WORK TO COMPLETE: Omit the images. Restate all of the records word for word.
----
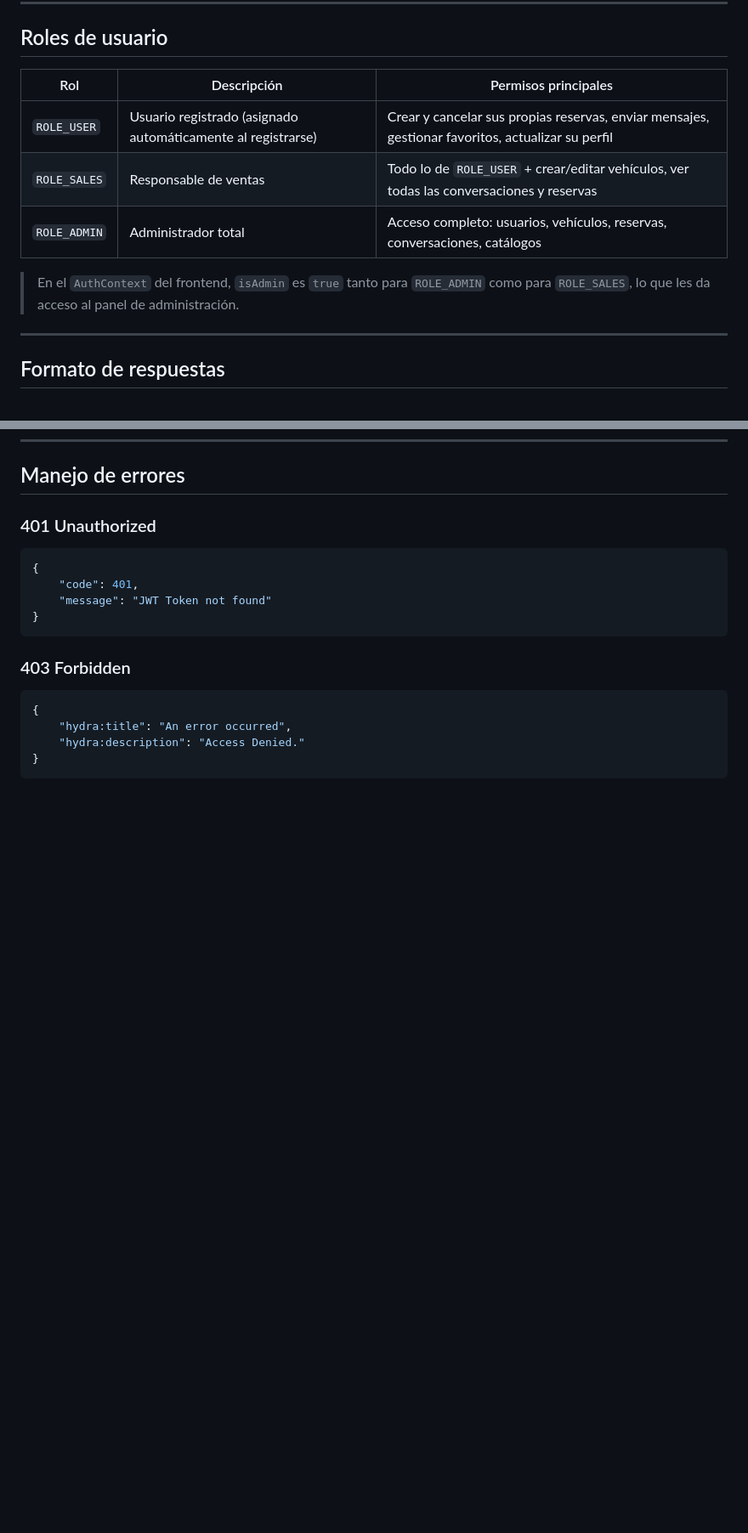
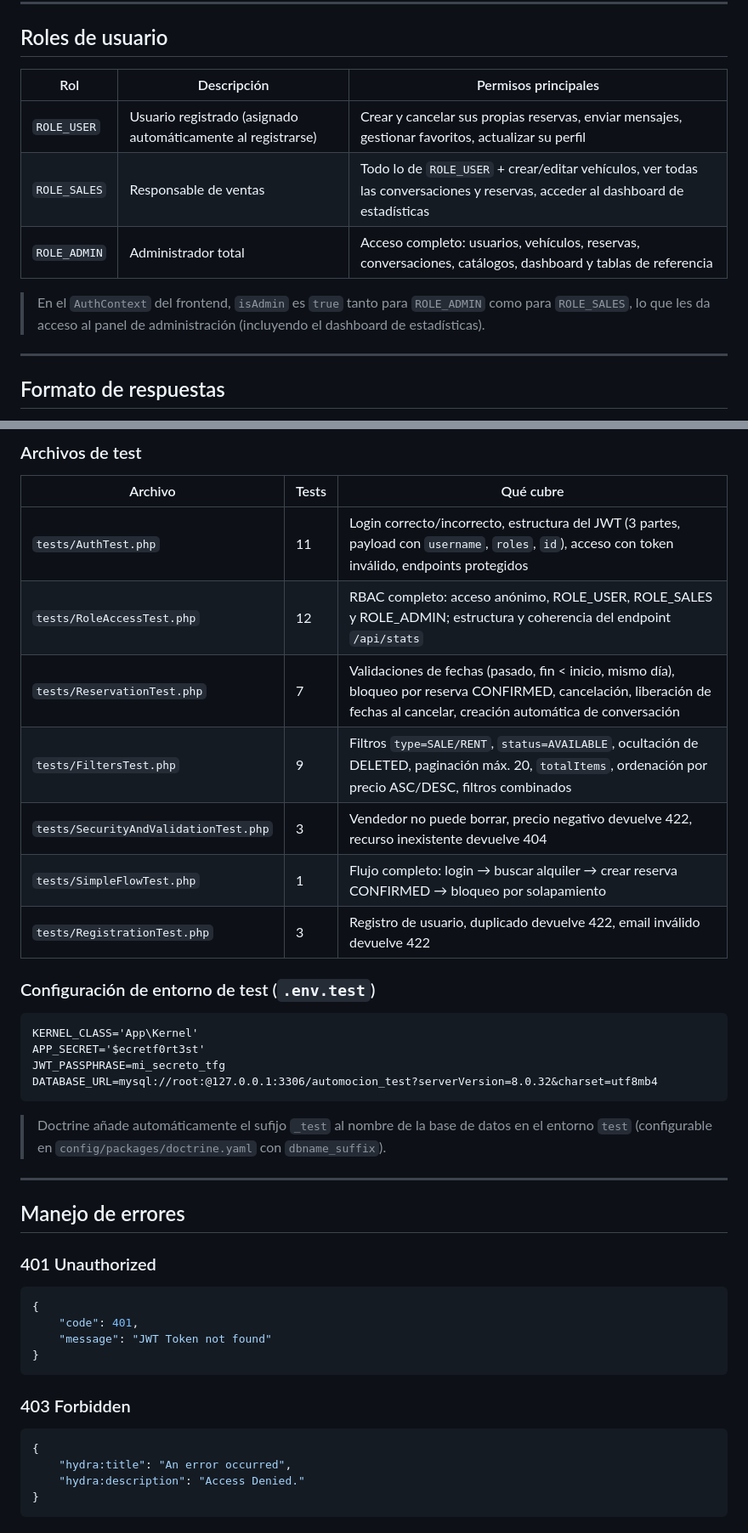
Before and after one commit to sergioramirezmoron/ProyectoFinGrado, a Markdown page: backend/README.md, 2 parts joined by grey strips. Shown at 85% size. GitHub-like rendering; blank space fills up the shorter version.

Commit message:
docs: updated READMEs

````diff
--- a/backend/README.md
+++ b/backend/README.md
@@ -260,13 +262,13 @@ El token expira en **24 horas** por defecto (configurable en `config/packages/le
 
 ## Roles de usuario
 
-| Rol          | Descripción                                                  | Permisos principales                                                                              |
-| ------------ | ------------------------------------------------------------ | ------------------------------------------------------------------------------------------------- |
-| `ROLE_USER`  | Usuario registrado (asignado automáticamente al registrarse) | Crear y cancelar sus propias reservas, enviar mensajes, gestionar favoritos, actualizar su perfil |
-| `ROLE_SALES` | Responsable de ventas                                        | Todo lo de `ROLE_USER` + crear/editar vehículos, ver todas las conversaciones y reservas          |
-| `ROLE_ADMIN` | Administrador total                                          | Acceso completo: usuarios, vehículos, reservas, conversaciones, catálogos                         |
-
-> En el `AuthContext` del frontend, `isAdmin` es `true` tanto para `ROLE_ADMIN` como para `ROLE_SALES`, lo que les da acceso al panel de administración.
+| Rol          | Descripción                                                  | Permisos principales                                                                                                           |
+| ------------ | ------------------------------------------------------------ | ------------------------------------------------------------------------------------------------------------------------------ |
+| `ROLE_USER`  | Usuario registrado (asignado automáticamente al registrarse) | Crear y cancelar sus propias reservas, enviar mensajes, gestionar favoritos, actualizar su perfil                              |
+| `ROLE_SALES` | Responsable de ventas                                        | Todo lo de `ROLE_USER` + crear/editar vehículos, ver todas las conversaciones y reservas, acceder al dashboard de estadísticas |
+| `ROLE_ADMIN` | Administrador total                                          | Acceso completo: usuarios, vehículos, reservas, conversaciones, catálogos, dashboard y tablas de referencia                   |
+
+> En el `AuthContext` del frontend, `isAdmin` es `true` tanto para `ROLE_ADMIN` como para `ROLE_SALES`, lo que les da acceso al panel de administración (incluyendo el dashboard de estadísticas).
 
 ---
 
@@ -1565,3 +1634,28 @@ Los vehículos con `status=DELETED` están ocultos globalmente mediante la exten
+### Archivos de test
+
+| Archivo | Tests | Qué cubre |
+|---|---|---|
+| `tests/AuthTest.php` | 11 | Login correcto/incorrecto, estructura del JWT (3 partes, payload con `username`, `roles`, `id`), acceso con token inválido, endpoints protegidos |
+| `tests/RoleAccessTest.php` | 12 | RBAC completo: acceso anónimo, ROLE_USER, ROLE_SALES y ROLE_ADMIN; estructura y coherencia del endpoint `/api/stats` |
+| `tests/ReservationTest.php` | 7 | Validaciones de fechas (pasado, fin < inicio, mismo día), bloqueo por reserva CONFIRMED, cancelación, liberación de fechas al cancelar, creación automática de conversación |
+| `tests/FiltersTest.php` | 9 | Filtros `type=SALE/RENT`, `status=AVAILABLE`, ocultación de DELETED, paginación máx. 20, `totalItems`, ordenación por precio ASC/DESC, filtros combinados |
+| `tests/SecurityAndValidationTest.php` | 3 | Vendedor no puede borrar, precio negativo devuelve 422, recurso inexistente devuelve 404 |
+| `tests/SimpleFlowTest.php` | 1 | Flujo completo: login → buscar alquiler → crear reserva CONFIRMED → bloqueo por solapamiento |
+| `tests/RegistrationTest.php` | 3 | Registro de usuario, duplicado devuelve 422, email inválido devuelve 422 |
+
+### Configuración de entorno de test (`.env.test`)
+
+```dotenv
+KERNEL_CLASS='App\Kernel'
+APP_SECRET='$ecretf0rt3st'
+JWT_PASSPHRASE=mi_secreto_tfg
+DATABASE_URL=mysql://root:@127.0.0.1:3306/automocion_test?serverVersion=8.0.32&charset=utf8mb4
+```
+
+> Doctrine añade automáticamente el sufijo `_test` al nombre de la base de datos en el entorno `test` (configurable en `config/packages/doctrine.yaml` con `dbname_suffix`).
+
+---
+
 ## Manejo de errores
 
 ### 401 Unauthorized
````
Also changed, not shown: other parts of backend/README.md (+69 -0 lines), README.md (+2 -2 lines), frontend/README.md (+26 -14 lines).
----
COMPLETED TASK:
Before and after one commit to sergioramirezmoron/ProyectoFinGrado, a Markdown page: backend/README.md, 2 parts joined by grey strips. Shown at 85% size. GitHub-like rendering; blank space fills up the shorter version.

Commit message:
docs: updated READMEs

````diff
--- a/backend/README.md
+++ b/backend/README.md
@@ -260,13 +262,13 @@ El token expira en **24 horas** por defecto (configurable en `config/packages/le
 
 ## Roles de usuario
 
-| Rol          | Descripción                                                  | Permisos principales                                                                              |
-| ------------ | ------------------------------------------------------------ | ------------------------------------------------------------------------------------------------- |
-| `ROLE_USER`  | Usuario registrado (asignado automáticamente al registrarse) | Crear y cancelar sus propias reservas, enviar mensajes, gestionar favoritos, actualizar su perfil |
-| `ROLE_SALES` | Responsable de ventas                                        | Todo lo de `ROLE_USER` + crear/editar vehículos, ver todas las conversaciones y reservas          |
-| `ROLE_ADMIN` | Administrador total                                          | Acceso completo: usuarios, vehículos, reservas, conversaciones, catálogos                         |
-
-> En el `AuthContext` del frontend, `isAdmin` es `true` tanto para `ROLE_ADMIN` como para `ROLE_SALES`, lo que les da acceso al panel de administración.
+| Rol          | Descripción                                                  | Permisos principales                                                                                                           |
+| ------------ | ------------------------------------------------------------ | ------------------------------------------------------------------------------------------------------------------------------ |
+| `ROLE_USER`  | Usuario registrado (asignado automáticamente al registrarse) | Crear y cancelar sus propias reservas, enviar mensajes, gestionar favoritos, actualizar su perfil                              |
+| `ROLE_SALES` | Responsable de ventas                                        | Todo lo de `ROLE_USER` + crear/editar vehículos, ver todas las conversaciones y reservas, acceder al dashboard de estadísticas |
+| `ROLE_ADMIN` | Administrador total                                          | Acceso completo: usuarios, vehículos, reservas, conversaciones, catálogos, dashboard y tablas de referencia                   |
+
+> En el `AuthContext` del frontend, `isAdmin` es `true` tanto para `ROLE_ADMIN` como para `ROLE_SALES`, lo que les da acceso al panel de administración (incluyendo el dashboard de estadísticas).
 
 ---
 
@@ -1565,3 +1634,28 @@ Los vehículos con `status=DELETED` están ocultos globalmente mediante la exten
+### Archivos de test
+
+| Archivo | Tests | Qué cubre |
+|---|---|---|
+| `tests/AuthTest.php` | 11 | Login correcto/incorrecto, estructura del JWT (3 partes, payload con `username`, `roles`, `id`), acceso con token inválido, endpoints protegidos |
+| `tests/RoleAccessTest.php` | 12 | RBAC completo: acceso anónimo, ROLE_USER, ROLE_SALES y ROLE_ADMIN; estructura y coherencia del endpoint `/api/stats` |
+| `tests/ReservationTest.php` | 7 | Validaciones de fechas (pasado, fin < inicio, mismo día), bloqueo por reserva CONFIRMED, cancelación, liberación de fechas al cancelar, creación automática de conversación |
+| `tests/FiltersTest.php` | 9 | Filtros `type=SALE/RENT`, `status=AVAILABLE`, ocultación de DELETED, paginación máx. 20, `totalItems`, ordenación por precio ASC/DESC, filtros combinados |
+| `tests/SecurityAndValidationTest.php` | 3 | Vendedor no puede borrar, precio negativo devuelve 422, recurso inexistente devuelve 404 |
+| `tests/SimpleFlowTest.php` | 1 | Flujo completo: login → buscar alquiler → crear reserva CONFIRMED → bloqueo por solapamiento |
+| `tests/RegistrationTest.php` | 3 | Registro de usuario, duplicado devuelve 422, email inválido devuelve 422 |
+
+### Configuración de entorno de test (`.env.test`)
+
+```dotenv
+KERNEL_CLASS='App\Kernel'
+APP_SECRET='$ecretf0rt3st'
+JWT_PASSPHRASE=mi_secreto_tfg
+DATABASE_URL=mysql://root:@127.0.0.1:3306/automocion_test?serverVersion=8.0.32&charset=utf8mb4
+```
+
+> Doctrine añade automáticamente el sufijo `_test` al nombre de la base de datos en el entorno `test` (configurable en `config/packages/doctrine.yaml` con `dbname_suffix`).
+
+---
+
 ## Manejo de errores
 
 ### 401 Unauthorized
````
Also changed, not shown: other parts of backend/README.md (+69 -0 lines), README.md (+2 -2 lines), frontend/README.md (+26 -14 lines).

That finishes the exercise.